--- Assigned task ---
Sift through the material below and return the lines with "slideUp".

--- Data for this exercise ---
--------------------------------

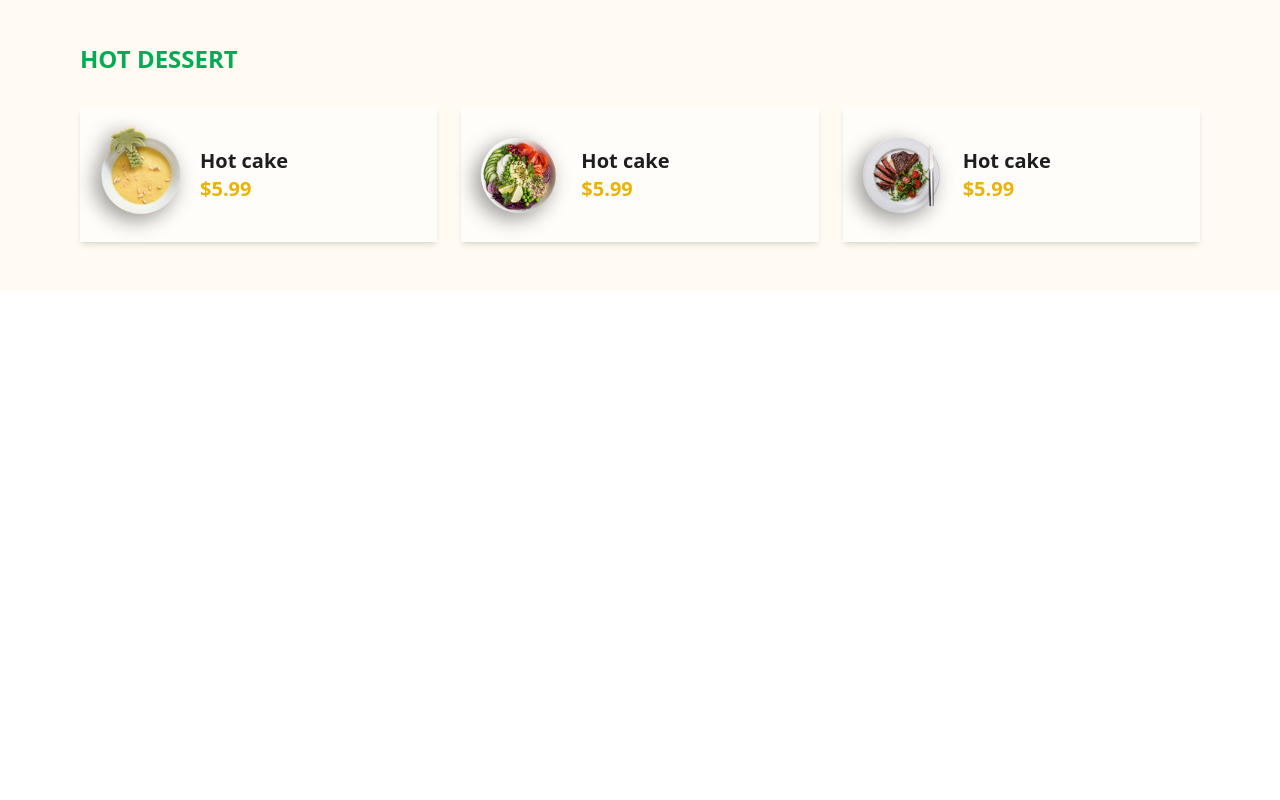
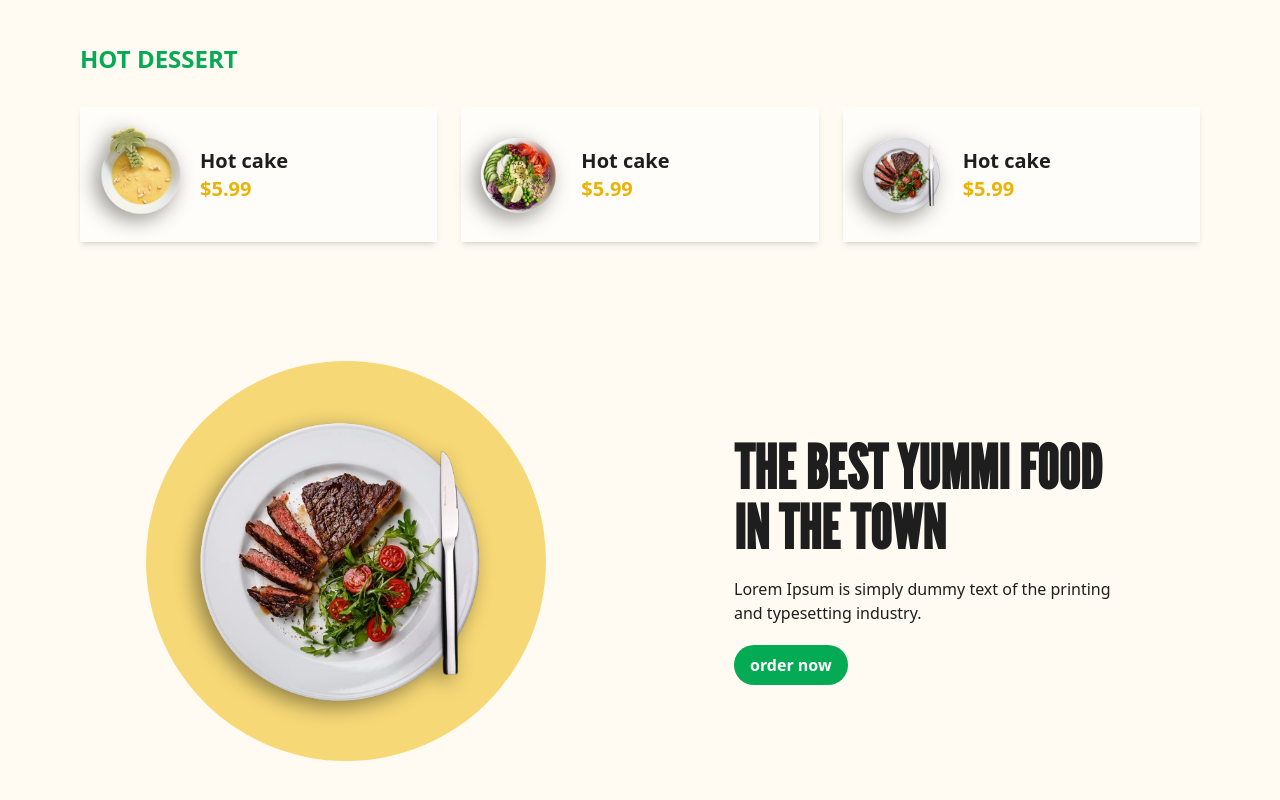
Before and after one commit to parvin-noori/foodies, a React (Vite) app: page / in a window 1280 px wide. Shown: the part 740-1540 px from the top of the page. Before the commit the page ends 1030 px from the top, so only its background shows below. Built offline with nearby package versions, Linux system fonts and the light colour scheme.

Commit message:
insert banner

```diff
--- a/src/App.jsx
+++ b/src/App.jsx
@@ -2,6 +2,7 @@
 import Navbar from "./components/Navbar/Navbar";
 import Hero from "./components/Hero/Hero";
 import HotDessert from "./components/HotDessert/HotDessert";
+import Banner from "./components/Banner/Banner";
 
 export default function App() {
   return (
@@ -11,6 +12,7 @@
         <Hero />
       </div>
       <HotDessert/>
+      <Banner/>
     </div>
   );
 }
--- /dev/null
+++ b/src/components/Banner/Banner.jsx
@@ -0,0 +1,54 @@
+import React from "react";
+import BannerPng from "../../assets/imgs/banner.png";
+import { motion } from "framer-motion";
+import { slideUp } from "../Hero/Hero";
+
+export default function Banner() {
+  return (
+    <div className="container py-24">
+      <div className="grid grid-cols-1  md:grid-cols-2 gap-14 place-items-center">
+        {/* img section  */}
+        <div className="relative">
+          <motion.img
+            initial={{ opacity: 0, x: -100, y: 100 }}
+            whileInView={{ opacity: 1, x: 0, y: 0 }}
+            transition={{ duration: 0.6, delay: 0.5, scale: { duration: 0.5 } }}
+            whileHover={{ scale: 1.2, rotate: 15, x: 50, y: -50 }}
+            src={BannerPng}
+            alt="banner"
+            className="lg:max-w-[350px] img-shadow w-full relative z-10 img-shadow"
+          />
+          <motion.div
+            initial={{ opacity: 0 }}
+            whileInView={{ opacity: 1 }}
+            transition={{ duration: 0.6, delay: 0.5 }}
+            className="absolute w-[320px] h-[320px] md:w-[400px] md:h-[400px] rounded-full bg-lightYellow top-[50%] right-[50%] transform translate-x-[50%] -translate-y-[50%]"
+          ></motion.div>
+        </div>
+        {/* text content section  */}
+        <div className="lg:max-w-[400px] space-y-5">
+          <motion.h1
+            variants={slideUp(1)}
+            initial="hidden"
+            whileInView="show"
+            className="text-6xl uppercase font-leagueGothic font-semibold"
+          >
+            the best yummi food in the town
+          </motion.h1>
+          <motion.p variants={slideUp(1.3)} initial="hidden" whileInView="show">
+            Lorem Ipsum is simply dummy text of the printing and typesetting
+            industry.{" "}
+          </motion.p>
+          <motion.button
+            variants={slideUp(1.6)}
+            initial="hidden"
+            whileInView="show"
+            className="btn-primary"
+          >
+            order now
+          </motion.button>
+        </div>
+      </div>
+    </div>
+  );
+}
```
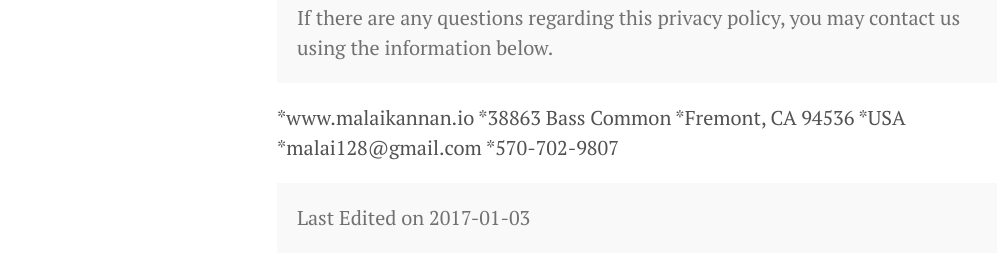
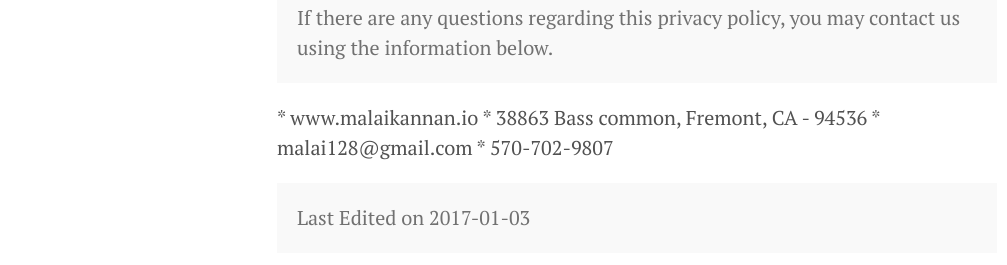
Before and after one commit to malaikannan/malaikannan.github.io, a Jekyll site: the page built from PrivacyNotice.md, in a window 1280 px wide and 900 px high, scrolled down 5362 px. Shown: the part 567-832 px from the top of the window, without its empty margins (3-1010 px from the left). Built offline with Jekyll 4.4.1, drawn with Linux system fonts in a browser that asks for light colours.

```diff
--- a/PrivacyNotice.md
+++ b/PrivacyNotice.md
@@ -145,13 +145,10 @@ and we will promptly remove you from ALL correspondence.
 <p class ="message">
 If there are any questions regarding this privacy policy, you may contact us using the information below.
 <p>
-
-*www.malaikannan.io
-*38863 Bass Common
-*Fremont, CA 94536
-*USA
-*malai128@gmail.com
-*570-702-9807
+* www.malaikannan.io
+* 38863 Bass common, Fremont, CA - 94536
+* malai128@gmail.com
+* 570-702-9807
 
 <p class ="message">
 Last Edited on 2017-01-03
```
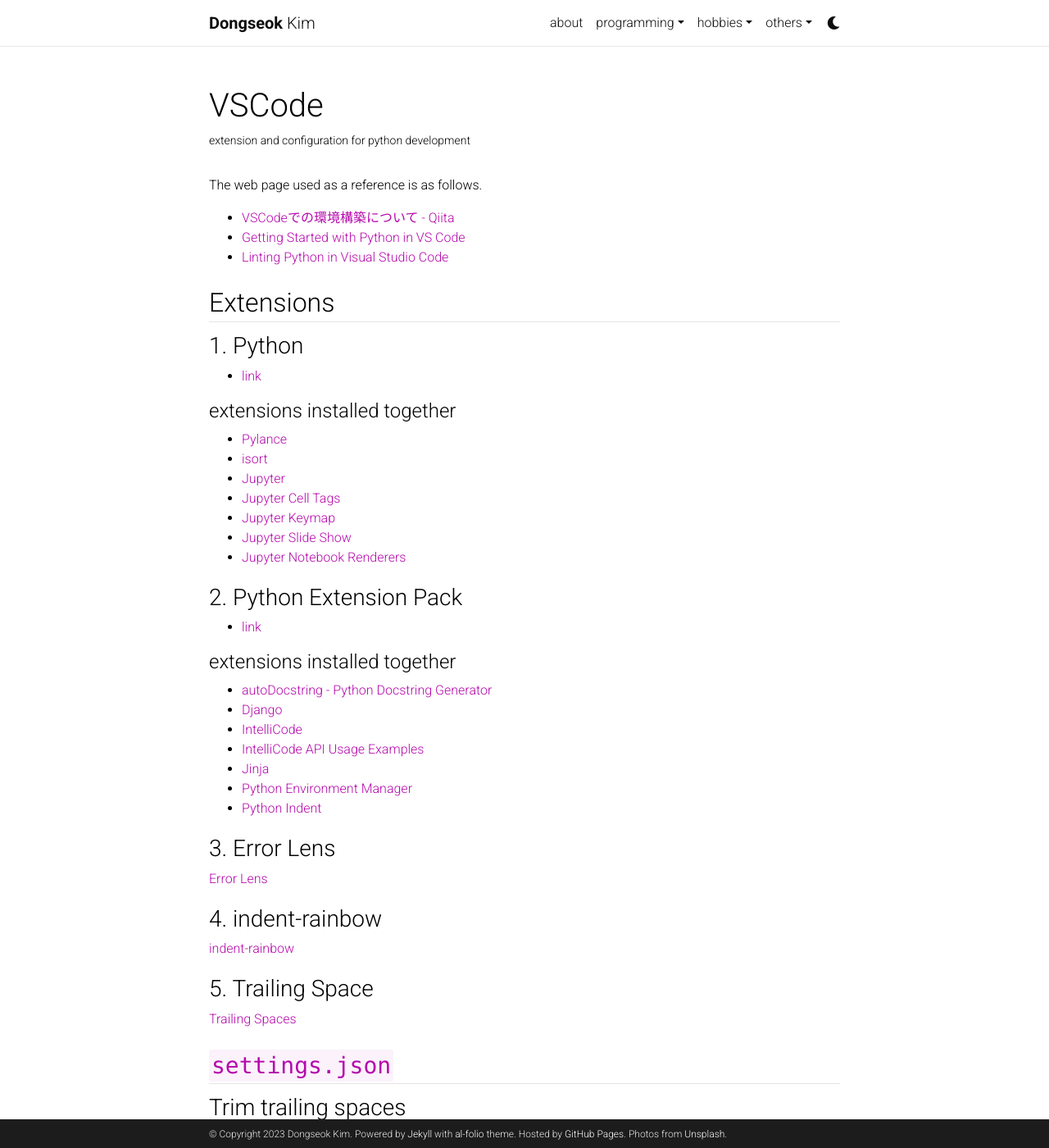
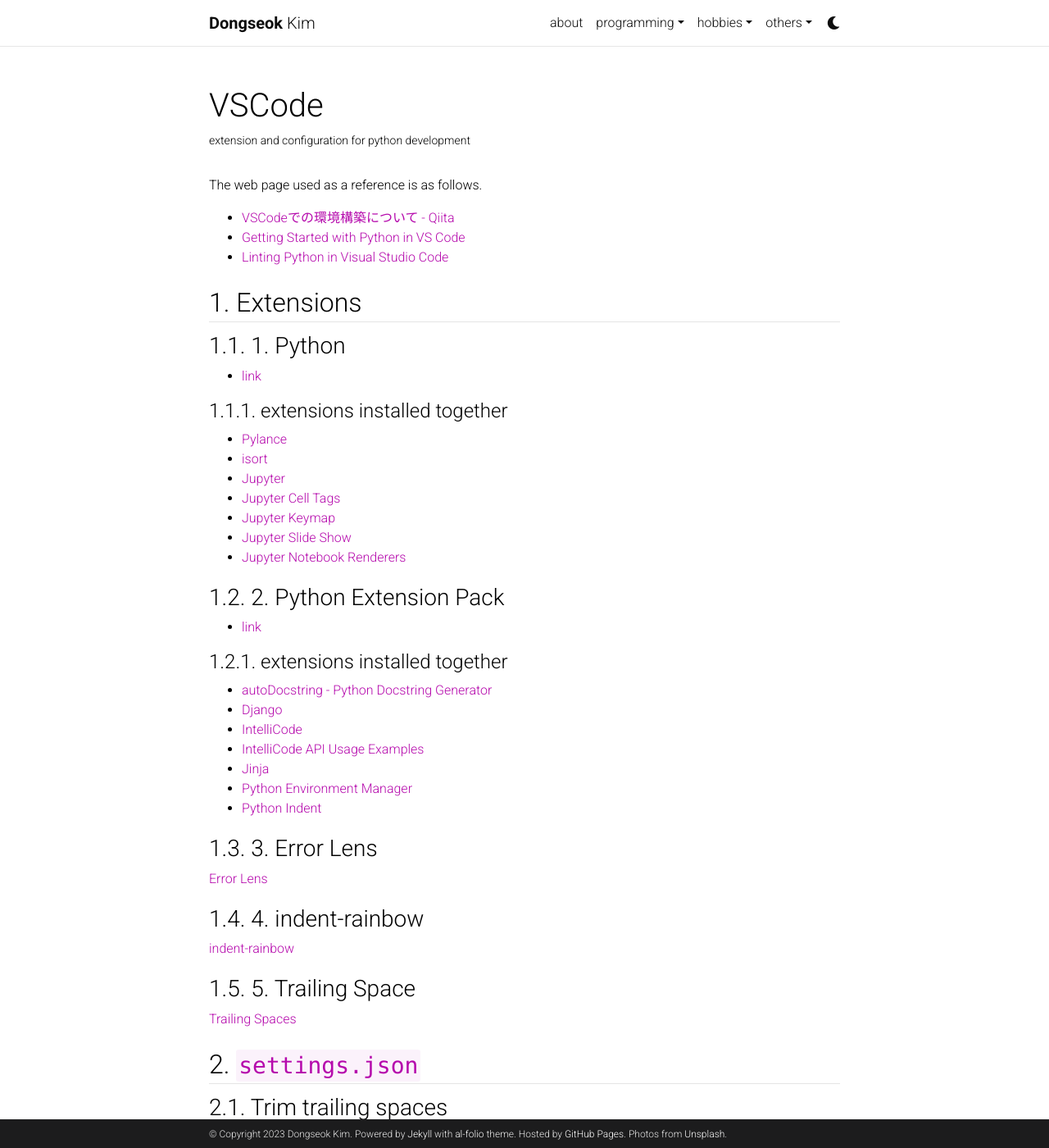
Before and after one commit to D0ngse0kKim/D0ngse0kKim.github.io, a Jekyll site: the page built from _python/development-environment/vscode.md, in a window 1280 px wide and 1400 px high. Shown: the whole window at 82% size. Built offline with Jekyll 4.4.1, drawn with Linux system fonts in a browser that asks for light colours; comment, search, counter and statistics services are not loaded; a style sheet for code colours, icons or effects is not loaded.

Commit message:
Added CSS setting for displaying heading number

```diff
--- a/_sass/_layout.scss
+++ b/_sass/_layout.scss
@@ -46,6 +46,42 @@
 
 // TODO: redefine content layout.
 
+// inserting heading numbers
+div.post {
+  counter-reset: h2_heading_number;
+}
+d-contents {
+  counter-reset: h2_heading_number;
+}
+h2[id]:before {
+  counter-increment: h2_heading_number;
+  content: counter(h2_heading_number) ". ";
+}
+
+h2[id] {
+  counter-reset: h3_heading_number;
+}
+h3[id]:before {
+  counter-increment: h3_heading_number;
+  content: counter(h2_heading_number) "." counter(h3_heading_number) ". ";
+}
+
+h3[id] {
+  counter-reset: h4_heading_number;
+}
+h4[id]:before {
+  counter-increment: h4_heading_number;
+  content: counter(h2_heading_number) "." counter(h3_heading_number) "." counter(h4_heading_number) ". ";
+}
+
+h4[id] {
+  counter-reset: h5_heading_number;
+}
+h5[id]:before {
+  counter-increment: h5_heading_number;
+  content: counter(h2_heading_number) "." counter(h3_heading_number) "." counter(h4_heading_number) "." counter(h5_heading_number) ". ";
+}
+
 
 /******************************************************************************
  * Publications
```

--------------------------------

--- Result ---
+import { slideUp } from "../Hero/Hero";
+            variants={slideUp(1)}
+          <motion.p variants={slideUp(1.3)} initial="hidden" whileInView="show">
+            variants={slideUp(1.6)}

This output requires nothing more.